“Obviously, Roche has the right to appeal. We would hope that the division bench agrees with the original judgement, which we believe is a very well reasoned one,” said Chan Park, senior technical and policy adviser with public health advocates Lawyers’ Collective, adding, the last judgement had set a valuable legal precedent.
Roche’s legal counsels are tight-lipped on the arguments they will be presenting, but a source close to the lawsuit, who did not wish to be named, said that provisions that have not been specified in the Patent Act, 1970—such as lower prices—were considered in last month’s judgement.
“No benchmark for drug prices is fixed at the time of granting a patent, so should that be a valid ground now?” a legal expert from Roche’s side had asked when the injunction plea was quashed. Roche’s counsel Abhishek Singhvi had called it “a plain and simple indemnity case” during court hearings. Tarceva had received a patent from the Delhi Patent Office in February 2007.
One of the lawyers representing Cipla declined to comment until the legal team had a chance to go through the papers filed by Roche. “Our arguments remain the same, which we have extensively presented before the lower bench of the high court.

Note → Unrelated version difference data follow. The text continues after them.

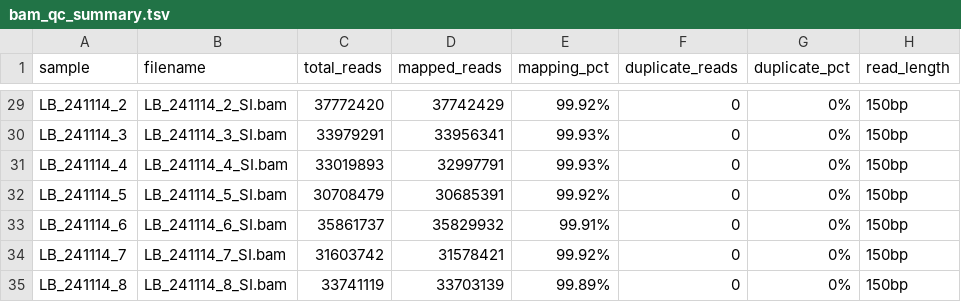
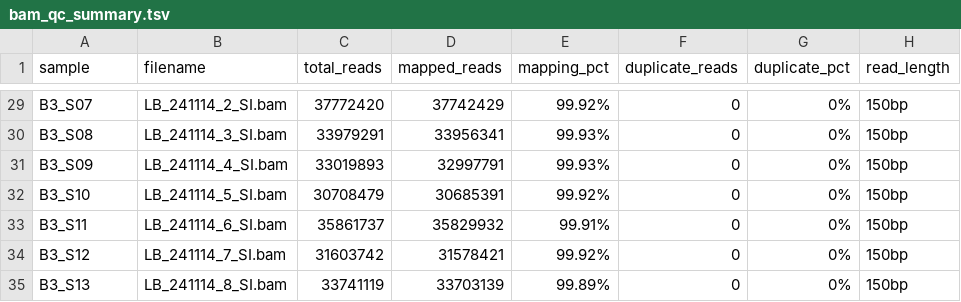
Before and after one commit to nhsas1/PTCL_ctDNA_2026, a TSV file: QC_results/bam_qc_summary.tsv, drawn as a sheet; only a part is shown, gaps mark what is left out; the diff covers the shown part only; the diff names each change by its address in the sheet, - before the commit and + after, or states it on an @@ line.

Commit message:
Update bam_qc_summary.tsv: standardise sample IDs to B1/B2/B3 naming for all 34 samples

```diff
--- a/QC_results/bam_qc_summary.tsv
+++ b/QC_results/bam_qc_summary.tsv
-A29 (sample): LB_241114_2
+A29 (sample): B3_S07
-A30 (sample): LB_241114_3
+A30 (sample): B3_S08
-A31 (sample): LB_241114_4
+A31 (sample): B3_S09
-A32 (sample): LB_241114_5
+A32 (sample): B3_S10
-A33 (sample): LB_241114_6
+A33 (sample): B3_S11
-A34 (sample): LB_241114_7
+A34 (sample): B3_S12
-A35 (sample): LB_241114_8
+A35 (sample): B3_S13
```
Also changed, not shown: 27 edited cells elsewhere in this file.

Now, let the court take a view of the lower bench’s ruling,” said Amar Lulla, Cipla’s chief executive.
The litigation is being seen as a test case on how the Indian courts read the patent law and rights granted under it versus public health concerns, in a situation when a patent has already been granted.
Park dosn’t see these examples as an indication of greater aggression in protecting intellectual property by all innovator drug makers. “There is no clear trend overall. Novartis has been very aggressive in this front and Roche seems to be going that way too, but there are others such as GlaxoSmithKline, which have withdrawn certain patent applications, and Gilead Sciences that gave out multiple voluntary licences of its anti-AIDS drug.”
C.H. Unnikrishnan contributed to this story.